Image: Cartoon of dinner guests at RIBA dinner, 1 July 1931, Tatler
The last years of Sydney Kitson's life were primarily devoted to completing his biography of Cotman, 'The Life of John Sell Cotman,' a massive task and a remarkable achievement owing much to its specific attention to the many works themselves, to documentary evidence from the time of their execution, and to the identification of Cotman's subject matter. The biography was published by Faber and Faber in February 1937. After a final holiday in Blakeney, a coastal village in Norfolk, Sydney died on 1 July 1937.
The task of distributing the bulk of Sydney Kitson's collection on his death fell to Sir Henry Mendelssohn Hake CBE FSA FRHistS (1892-1951), Director of the National Portrait Gallery, London. Lengthy negotiations took place as Hake worked to identify and allocate over 1,000 works of art by Cotman and others, attempting to honour the wish of Kitson to make his native Leeds the main beneficiary. In the end the disposal of the Kitson collection was kept almost entirely within the five institutions named in his will, namely: Leeds Art Gallery, the Royal Institute of British Architects (RIBA), the Victoria & Albert Museum, the Ashmolean Museum in Oxford and the Fitzwilliam Museum in Cambridge. Robert Kitson actively supported Leeds's claim to receive Sydney's collection, which had been clearly intimated to his daughters by their father. Over the autumn and early winter of 1937-38 Robert was in regular correspondence with Leeds Art Gallery Director, Philip Hendy.

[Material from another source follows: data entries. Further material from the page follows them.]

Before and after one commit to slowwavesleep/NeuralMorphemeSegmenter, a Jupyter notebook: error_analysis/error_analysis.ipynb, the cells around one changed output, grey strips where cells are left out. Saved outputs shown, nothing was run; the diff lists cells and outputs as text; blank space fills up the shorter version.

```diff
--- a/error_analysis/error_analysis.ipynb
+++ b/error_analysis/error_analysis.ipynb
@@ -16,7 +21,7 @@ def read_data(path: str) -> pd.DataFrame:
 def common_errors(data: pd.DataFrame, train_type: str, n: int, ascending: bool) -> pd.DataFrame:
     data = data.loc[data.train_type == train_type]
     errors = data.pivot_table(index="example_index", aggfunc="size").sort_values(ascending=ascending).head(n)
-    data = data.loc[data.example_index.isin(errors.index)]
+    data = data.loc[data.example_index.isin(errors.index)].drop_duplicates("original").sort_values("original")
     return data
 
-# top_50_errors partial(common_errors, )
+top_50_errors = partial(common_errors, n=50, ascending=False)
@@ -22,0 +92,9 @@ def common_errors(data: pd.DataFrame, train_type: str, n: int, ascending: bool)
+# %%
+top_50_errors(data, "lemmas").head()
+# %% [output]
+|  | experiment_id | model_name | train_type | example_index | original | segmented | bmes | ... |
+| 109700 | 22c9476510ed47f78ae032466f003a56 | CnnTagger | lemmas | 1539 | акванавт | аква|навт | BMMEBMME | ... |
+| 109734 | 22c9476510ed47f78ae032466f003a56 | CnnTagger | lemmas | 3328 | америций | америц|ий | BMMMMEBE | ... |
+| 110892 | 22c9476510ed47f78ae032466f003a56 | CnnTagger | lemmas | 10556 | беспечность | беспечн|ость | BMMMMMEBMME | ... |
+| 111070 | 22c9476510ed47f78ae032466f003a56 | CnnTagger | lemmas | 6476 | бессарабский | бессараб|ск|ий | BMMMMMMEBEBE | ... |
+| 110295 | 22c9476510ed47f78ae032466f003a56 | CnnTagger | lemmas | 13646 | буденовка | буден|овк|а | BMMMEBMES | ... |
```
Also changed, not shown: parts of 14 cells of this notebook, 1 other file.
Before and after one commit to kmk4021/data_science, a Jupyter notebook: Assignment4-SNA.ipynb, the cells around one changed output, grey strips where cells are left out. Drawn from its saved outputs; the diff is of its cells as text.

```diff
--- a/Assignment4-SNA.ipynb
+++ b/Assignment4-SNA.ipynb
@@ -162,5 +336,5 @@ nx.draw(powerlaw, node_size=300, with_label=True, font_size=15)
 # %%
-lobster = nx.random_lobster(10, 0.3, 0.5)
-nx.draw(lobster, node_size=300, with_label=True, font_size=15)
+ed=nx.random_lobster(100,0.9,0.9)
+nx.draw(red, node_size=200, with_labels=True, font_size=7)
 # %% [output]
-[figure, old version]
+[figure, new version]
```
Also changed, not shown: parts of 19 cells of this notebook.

Source: 'Cotmania and Mr Kitson', Leeds Art Gallery, Corinne Miller (1992).